*** Opening DATA RECORDS ***

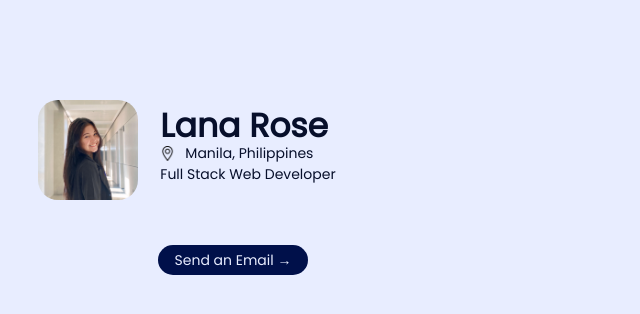
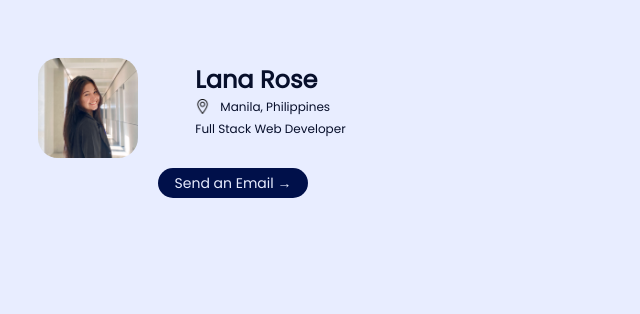
Before and after one commit to lanarosedg/About, a React (Vite) app: page / in a window 1280 px wide. Shown: the top 314 px of the page, without its empty margins (0-640 px from the left). Built offline with nearby package versions, Linux system fonts and the light colour scheme.

Commit message:
Minor modification for grid column position

```diff
--- a/src/index.css
+++ b/src/index.css
@@ -340,8 +340,10 @@
 /*----------------------Iphone 14---------------------------*/
 
 @media only screen and (max-width: 1836px) {
+
   .App {
-    grid-template-columns: 30px 100px 20px 190px 30px;
+    display: grid;
+    grid-template-columns: 30px 20px 100px 225px 30px;
     grid-template-rows: 50px 100px 50px 150px 20px 30px;
   }
 
@@ -351,6 +353,7 @@
   /*        */
     .photo {
       grid-area: 2 / 2 / 3 / 3;
+      position: static;
     }
 
     .formalPhoto {
@@ -371,23 +374,22 @@
     .nameContainer {
       display: grid;
       flex-direction: column;
-      justify-content: center;
       align-items: left;
       grid-area: 2 / 4 / 3 / 5;
+      position: static;
     }
 
     .nameTitle {
-      font-size: 33px;
+      font-size: 24px;
       font-weight: bolder;
       display: grid;
-      align-items: center;
       font-weight: bold;
       padding: 0;
       margin: 0;
     }
 
     .location {
-      font-size: 14px;
+      font-size: 12px;
       margin-top: -5%;
       display: flex;
       align-items: center;
@@ -395,7 +397,7 @@
     }
 
     .role {
-      font-size: 14px;
+      font-size: 12px;
       margin-top: -8%;
     }
 
@@ -420,6 +422,8 @@
       flex-direction: center;
       grid-area: 3 / 4 / 4 / 5;
       place-items: center;
+      position: static;
+
     }
 
     .emailButton {
```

*** Closing DATA RECORDS ***

# WORK INSTRUCTION
Scan the records above for the word "items". Copy each line that has it.

# SOLUTION BELOW
       align-items: left;
-      align-items: center;
       align-items: center;
       place-items: center;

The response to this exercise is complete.